ink drawings, ca. 1990-92

So, I've decided not to post online anymore the pages of Ruins as I make them (actually, I came to this decision a while ago, I'm just fessing up to it now), especially since once they're made they'll require some serious resequencing plus other editorial work... I just don't think the work as I'm intending it can be properly experienced in the piecemeal fashion in which I'm posting pages. So you'll just have to see it in its completed form (and on paper), a year or two from now.

This does leave me with a certain gap in material to post here, though... Fortunately, the work that Troy Lloyd has been recently posting on his blog has made me go digging through my basement for some old drawings, some of the earliest ones in which I began playing with inkblots, etc. Here are some of them, in roughly chronological order (and do keep in mind I was about 22 to 24 when making them):

And here is one done in September 1991 in collaboration with my friend Eva Struhal (I know the exact date because it's the only one signed and dated). I think she contributed some of the more landscape-y, as well as figurative, elements:

These are all 18" x 24", Sumi-e ink on paper.
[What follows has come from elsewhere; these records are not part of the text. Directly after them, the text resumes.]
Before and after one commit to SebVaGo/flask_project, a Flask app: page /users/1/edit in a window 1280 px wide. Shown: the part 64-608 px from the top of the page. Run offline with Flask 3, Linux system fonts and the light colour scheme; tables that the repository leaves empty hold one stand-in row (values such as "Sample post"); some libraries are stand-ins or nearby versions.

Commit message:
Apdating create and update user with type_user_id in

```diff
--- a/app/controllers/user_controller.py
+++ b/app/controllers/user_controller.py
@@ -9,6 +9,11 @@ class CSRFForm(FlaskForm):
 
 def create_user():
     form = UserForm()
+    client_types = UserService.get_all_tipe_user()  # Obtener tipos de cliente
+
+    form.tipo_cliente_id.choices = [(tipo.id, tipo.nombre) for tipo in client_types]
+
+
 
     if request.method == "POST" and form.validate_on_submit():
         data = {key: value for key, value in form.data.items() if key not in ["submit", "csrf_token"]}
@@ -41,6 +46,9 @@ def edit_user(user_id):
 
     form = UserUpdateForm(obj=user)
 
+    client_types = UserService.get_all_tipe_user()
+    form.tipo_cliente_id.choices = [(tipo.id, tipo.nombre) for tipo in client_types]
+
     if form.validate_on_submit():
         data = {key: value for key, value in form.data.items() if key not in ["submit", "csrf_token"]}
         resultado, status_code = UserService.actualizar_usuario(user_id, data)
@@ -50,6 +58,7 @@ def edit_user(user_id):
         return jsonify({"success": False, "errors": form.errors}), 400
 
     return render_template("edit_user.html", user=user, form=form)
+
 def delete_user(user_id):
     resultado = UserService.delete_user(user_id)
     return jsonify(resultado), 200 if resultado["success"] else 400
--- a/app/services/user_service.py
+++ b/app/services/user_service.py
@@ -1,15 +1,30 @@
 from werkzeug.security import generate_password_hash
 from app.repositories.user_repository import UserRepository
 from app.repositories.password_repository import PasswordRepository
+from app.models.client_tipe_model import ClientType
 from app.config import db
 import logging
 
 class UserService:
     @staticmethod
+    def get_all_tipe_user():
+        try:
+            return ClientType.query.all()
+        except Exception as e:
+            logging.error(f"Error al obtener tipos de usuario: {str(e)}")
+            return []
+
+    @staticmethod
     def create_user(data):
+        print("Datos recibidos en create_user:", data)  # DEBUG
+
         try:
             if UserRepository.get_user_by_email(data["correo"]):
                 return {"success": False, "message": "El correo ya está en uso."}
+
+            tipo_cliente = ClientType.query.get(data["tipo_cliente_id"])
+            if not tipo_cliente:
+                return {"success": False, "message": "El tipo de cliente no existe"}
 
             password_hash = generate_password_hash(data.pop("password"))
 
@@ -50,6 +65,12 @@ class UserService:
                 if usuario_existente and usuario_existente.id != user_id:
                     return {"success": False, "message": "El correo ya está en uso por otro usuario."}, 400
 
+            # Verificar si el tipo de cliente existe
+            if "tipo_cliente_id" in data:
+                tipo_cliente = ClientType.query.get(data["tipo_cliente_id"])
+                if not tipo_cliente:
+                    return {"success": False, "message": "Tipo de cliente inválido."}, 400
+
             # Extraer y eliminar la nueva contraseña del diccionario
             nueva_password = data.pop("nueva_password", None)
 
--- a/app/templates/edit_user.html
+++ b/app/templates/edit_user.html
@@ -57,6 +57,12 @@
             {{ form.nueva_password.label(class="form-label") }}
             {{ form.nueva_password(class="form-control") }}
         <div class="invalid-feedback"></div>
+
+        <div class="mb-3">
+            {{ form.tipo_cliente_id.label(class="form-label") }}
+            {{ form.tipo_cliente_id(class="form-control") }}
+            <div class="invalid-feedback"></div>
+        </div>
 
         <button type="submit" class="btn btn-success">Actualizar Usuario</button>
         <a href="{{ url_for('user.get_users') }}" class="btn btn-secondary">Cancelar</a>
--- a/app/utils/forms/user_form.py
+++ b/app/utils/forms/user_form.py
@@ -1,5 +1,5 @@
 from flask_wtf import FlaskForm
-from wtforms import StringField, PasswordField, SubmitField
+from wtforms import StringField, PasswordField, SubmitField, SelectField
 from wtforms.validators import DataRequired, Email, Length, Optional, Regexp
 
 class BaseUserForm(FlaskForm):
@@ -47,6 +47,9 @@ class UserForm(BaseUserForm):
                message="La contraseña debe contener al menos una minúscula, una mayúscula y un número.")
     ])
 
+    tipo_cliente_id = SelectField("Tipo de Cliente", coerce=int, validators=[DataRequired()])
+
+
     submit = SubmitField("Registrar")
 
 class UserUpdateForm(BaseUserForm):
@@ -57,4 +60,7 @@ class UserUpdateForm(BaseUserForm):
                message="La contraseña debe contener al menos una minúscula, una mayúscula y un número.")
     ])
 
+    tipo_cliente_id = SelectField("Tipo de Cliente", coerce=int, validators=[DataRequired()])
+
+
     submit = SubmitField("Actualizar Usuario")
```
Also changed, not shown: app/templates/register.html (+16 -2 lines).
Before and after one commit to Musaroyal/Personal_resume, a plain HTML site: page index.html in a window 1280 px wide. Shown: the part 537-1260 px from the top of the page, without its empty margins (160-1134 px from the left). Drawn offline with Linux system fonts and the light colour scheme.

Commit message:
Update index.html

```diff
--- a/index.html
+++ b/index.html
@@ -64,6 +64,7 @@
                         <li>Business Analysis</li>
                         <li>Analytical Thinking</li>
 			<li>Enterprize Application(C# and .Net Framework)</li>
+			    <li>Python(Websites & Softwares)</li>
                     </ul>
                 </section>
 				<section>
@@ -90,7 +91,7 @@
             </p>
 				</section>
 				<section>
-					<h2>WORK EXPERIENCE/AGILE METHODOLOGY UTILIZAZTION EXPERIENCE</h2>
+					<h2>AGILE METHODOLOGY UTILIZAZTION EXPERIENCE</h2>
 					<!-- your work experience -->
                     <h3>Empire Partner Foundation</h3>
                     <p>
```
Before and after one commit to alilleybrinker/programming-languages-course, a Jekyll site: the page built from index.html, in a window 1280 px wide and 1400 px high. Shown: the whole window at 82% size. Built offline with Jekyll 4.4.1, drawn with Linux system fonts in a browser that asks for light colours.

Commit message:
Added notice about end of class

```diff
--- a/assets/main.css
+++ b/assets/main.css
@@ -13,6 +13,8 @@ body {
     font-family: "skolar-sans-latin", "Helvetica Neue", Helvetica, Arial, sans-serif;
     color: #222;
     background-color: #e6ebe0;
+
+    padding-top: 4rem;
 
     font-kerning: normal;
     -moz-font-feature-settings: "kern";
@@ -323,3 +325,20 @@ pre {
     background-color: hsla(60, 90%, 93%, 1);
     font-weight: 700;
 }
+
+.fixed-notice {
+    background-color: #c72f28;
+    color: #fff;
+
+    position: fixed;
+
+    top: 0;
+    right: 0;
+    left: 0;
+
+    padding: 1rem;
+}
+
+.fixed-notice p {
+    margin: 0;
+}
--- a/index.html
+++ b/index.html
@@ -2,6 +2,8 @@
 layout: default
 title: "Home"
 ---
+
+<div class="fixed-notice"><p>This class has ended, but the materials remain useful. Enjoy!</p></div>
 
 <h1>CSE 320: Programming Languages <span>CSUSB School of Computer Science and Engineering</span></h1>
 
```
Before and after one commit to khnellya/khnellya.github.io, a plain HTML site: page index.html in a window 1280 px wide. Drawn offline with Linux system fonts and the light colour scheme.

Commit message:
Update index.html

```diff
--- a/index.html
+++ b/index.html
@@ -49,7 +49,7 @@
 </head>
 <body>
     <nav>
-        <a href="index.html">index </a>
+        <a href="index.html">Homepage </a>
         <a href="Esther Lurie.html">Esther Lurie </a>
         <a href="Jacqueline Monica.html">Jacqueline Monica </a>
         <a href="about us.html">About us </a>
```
More to come later.


troylloyd said...

thanx for posting these, what else ya got in the basement, eh?

goodstuff, & again, i'm particularly fascinated w/ the top drawing, crazy in my head straight thru eyes, like Moon Knight when he was about to pass out & tripp'd out w/ the ELEVATOR letters, it's figurative, i'd say, & gives this viewer a feeling of interdimensionality, it's so clear, the diving figure & the midleft actionslash makes movement to add on dimensional spots,

the 2nd gives me V.Gogh & motion of moving thru the nighttimes, awake & racing toward that centrality, or even navel, navel-gazing somehow took on negative connation in the West, but some Indian mystics used to actually practice a form of meditation while gazing at their navel, pretty heavy i think & that umbilical cord never leaves us, much like the celebrated phantom limb phenomenon, our cord always remains, feeding us.

Tim said...

jolly nice. hadn't seen these before.

most of them contain parts which suggest real world things to me: faces, people, animals, foliage.

which makes me think of something Dick Whyte said: that "abstract" is an absolute, but "abstraction" is relative.

"abstract" drawings can nevertheless represent identifiable things, but perhaps suggest different things to different people viewing them.

Tim said...

jolly nice. no, I hadn't seen these before.

parts of them suggest real world things such as faces, people, animals, foliage to me.

which reminds me of something Dick Whyte said: "abstract" is an absolute but "abstraction" is relative.

these "abstract" drawings nevertheless represent identifiable things to this viewer. however, a different person might perceive different things in them.